## [DATA PROVIDED]

--------------------------------------------------

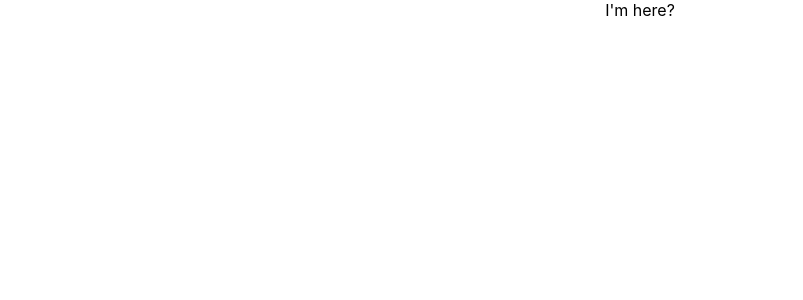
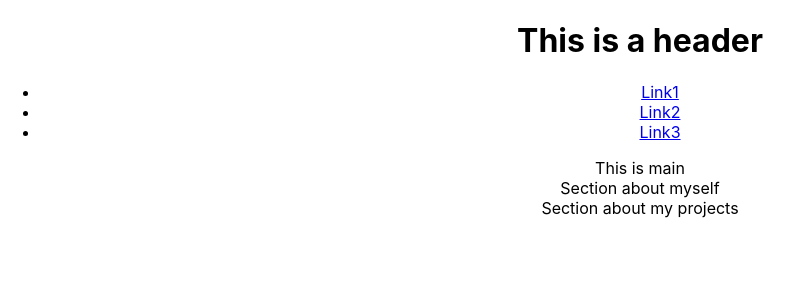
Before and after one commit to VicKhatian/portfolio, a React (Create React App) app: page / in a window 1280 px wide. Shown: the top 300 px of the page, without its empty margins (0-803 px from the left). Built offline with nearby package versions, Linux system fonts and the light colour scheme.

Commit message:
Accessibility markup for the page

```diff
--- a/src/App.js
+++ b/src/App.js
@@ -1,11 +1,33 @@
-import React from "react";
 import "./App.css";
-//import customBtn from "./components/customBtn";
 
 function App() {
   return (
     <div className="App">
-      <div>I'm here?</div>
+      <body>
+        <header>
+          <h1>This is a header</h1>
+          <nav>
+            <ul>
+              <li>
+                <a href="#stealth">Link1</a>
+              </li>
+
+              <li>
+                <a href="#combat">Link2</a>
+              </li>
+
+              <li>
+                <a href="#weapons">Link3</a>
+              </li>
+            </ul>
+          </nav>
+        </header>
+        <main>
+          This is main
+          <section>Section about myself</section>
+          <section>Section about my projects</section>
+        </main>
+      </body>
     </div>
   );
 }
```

--------------------------------------------------

Wherever a line of the entries holds the string "about", copy that line.

## [ANSWER TO THE EXERCISE]
+          <section>Section about myself</section>
+          <section>Section about my projects</section>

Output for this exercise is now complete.